Medication Safety: Your First Line of Defense
Is your medicine cabinet packed with bottles filled with various prescription or over-the-counter medicines, supplements or vitamins? Maybe you’ve even placed some of them in a pill organizer to keep track of what you’re supposed to take and when.
It’s important to be careful with any medicines, whether you’re the one taking them or you’re a caregiver who dispenses them. Some medications might have harmful interactions when taken together, and your body – your digestive system, circulatory system and liver and kidneys for example – may handle certain drugs differently as you get older, which could lead to possible complications, according to the Food and Drug Administration (FDA).
The FDA offers the following tips to help you stay safe when taking your medications.
- Talk with your health care provider and take all medicine as prescribed: Follow your doctor’s instructions and regularly take your medication. Do not stop taking the medicine or skip any doses without talking to your doctor first – even if you’re feeling better or think the medication isn’t working. Also, only take prescription medicines that your health care provider has prescribed for you, and talk with your doctor if there are side effects. If you have several doctors, tell each of them about all medicines and supplements you’re taking.
- Keep a list of your medications: Create a list of all medications you’re taking – including the brand name of your medicine or its generic name, the dosage, how often you take it and the reason you’re taking it – and update the list regularly. Always carry it with you and provide a copy to a trusted relative or friend.
- Learn about possible side effects and drug interactions: Talk with your doctor about any health issues you’re having, like memory problems, which could be a side effect of medication you’re taking. Also, review your health care provider’s instructions and check the medicine labels for any possible side effects for your medications, as well as any potential interactions among your medicines, supplements and specific food or beverages. Your pharmacist could also provide information about side effects and interactions.
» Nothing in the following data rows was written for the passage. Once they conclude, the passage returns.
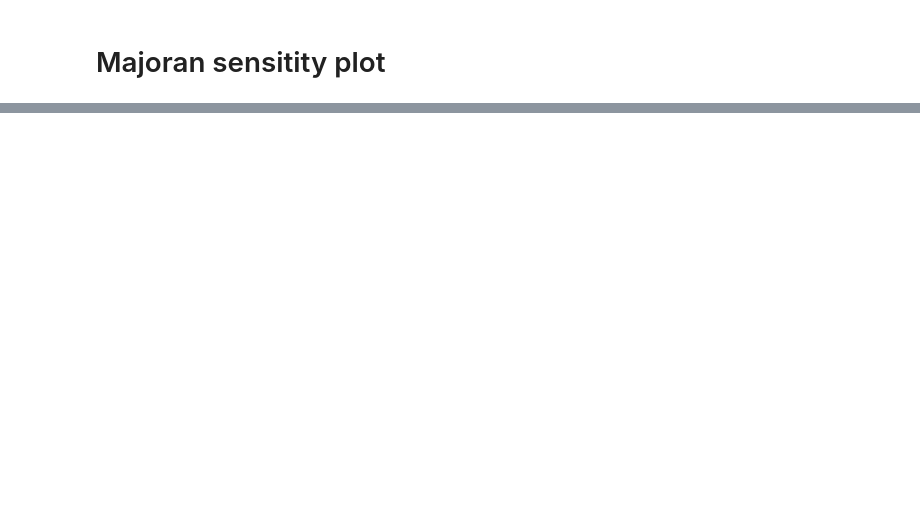
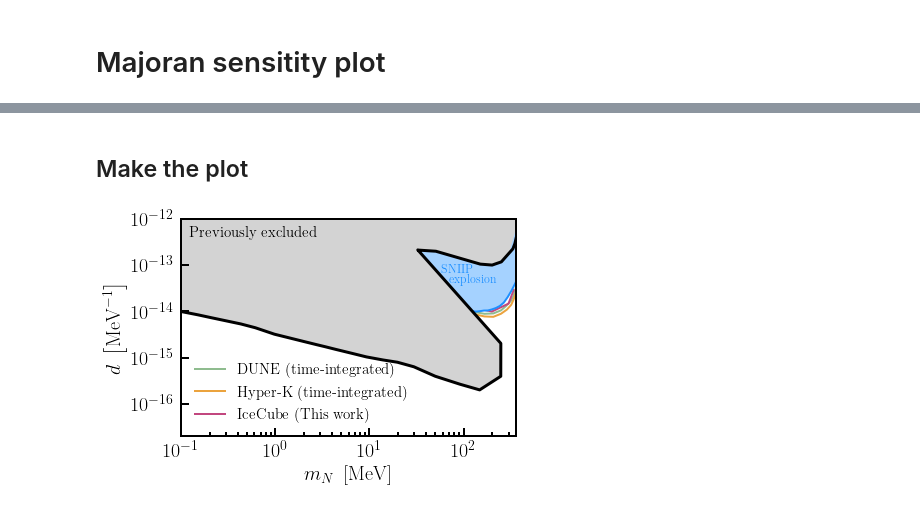
Before and after one commit to jlazar17/NuTel_SNe_BSM, a Jupyter notebook: examples/paper_plots.ipynb, the cells around one changed output, grey strips where cells are left out. Cells and saved outputs as stored; diff of their text form; code cells hidden in the pictures; blank space fills up the shorter version.

```diff
--- a/examples/paper_plots.ipynb
+++ b/examples/paper_plots.ipynb
@@ -349,0 +479,66 @@ plt.show()
+# %% [markdown]
+## Make the plot
+# %%
+# Option 2
+fig, ax = plt.subplots()
+
+ax.fill_between(
+    masses3,
+    np.exp(new_excl_interp0(np.log(masses3))),
+    np.exp(new_excl_interp1(np.log(masses3))),
+    # edgecolor="dodgerblue",
+    facecolor="white"
+)
+
+ax.fill_between(
+    masses3,
+    np.exp(new_excl_interp0(np.log(masses3))),
+    np.exp(new_excl_interp1(np.log(masses3))),
+    edgecolor="dodgerblue",
+    facecolor=to_rgb("dodgerblue") + (0.4,)
+)
+
+
+ax.fill_between(
+    masses1,
+    np.exp(lb1_interp(np.log(masses1))),
+    np.exp(ub1_interp(np.log(masses1))),
+    facecolor="lightgray",
+)
+
+ax.fill_between(
+    masses2,
+    np.exp(lb2_interp(np.log(masses2))),
+    1,
+    facecolor="lightgray",
+)
+ax.plot(xs, ys, lw=3, color="k")
+
+# ax.plot(new_excl[:splitat, 0], new_excl[:splitat, 1]/1e3)
+# ax.plot(new_excl[splitat:, 0], new_excl[splitat:, 1]/1e3)
+
+ax.plot(dune_sensitivies[:, 0], dune_sensitivies[:, 1], label="DUNE (time-integrated)", color="darkseagreen", zorder=0)
+ax.plot(hk_sensitivies[:, 0], hk_sensitivies[:, 1], label="Hyper-K (time-integrated)", color="#eba33e", zorder=0)
+ax.plot(masses, couplings, label="IceCube (This work)", color="#c2477f", zorder=0)
+
+ax.set_xlabel(r"$m_{N}~\left[\mathrm{MeV}\right]$")
+ax.set_ylabel(r"$d~\left[\mathrm{MeV}^{-1}\right]$")
+
+ax.legend(fontsize=15, ncol=1, framealpha=0, loc=3)
+
+ax.set_xlim(0.1, 360)
+ax.set_ylim(2e-17, 1e-12)
+
+ax.text(1.2e-1, 4e-13, "Previously excluded", fontsize=15, zorder=11)
+ax.text(58, 7e-14, "SNIIP ", fontsize=12, zorder=14, color="dodgerblue")
+ax.text(70, 4e-14, "explosion", fontsize=12, zorder=14, color="dodgerblue")
+
+ax.loglog()
+
+ax.set_yticks([1e-12, 1e-13, 1e-14, 1e-15, 1e-16])
+
+# plt.savefig("../figures/magnetic_moment_sensitivity_no_lines.pdf")
+plt.savefig("../figures/magnetic_moment_sensitivity.pdf")
+plt.show()
+# %% [output]
+[figure, added]
```
Also changed, not shown: parts of 17 cells of this notebook, 4 other files.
- Review all your medications with your doctor: Every time you visit your health care provider, talk about all over-the-counter and prescription medicines and supplements you’re taking. This will help determine if any of them are still appropriate for you to take, if any might be ineffective and if you can stop taking any of them.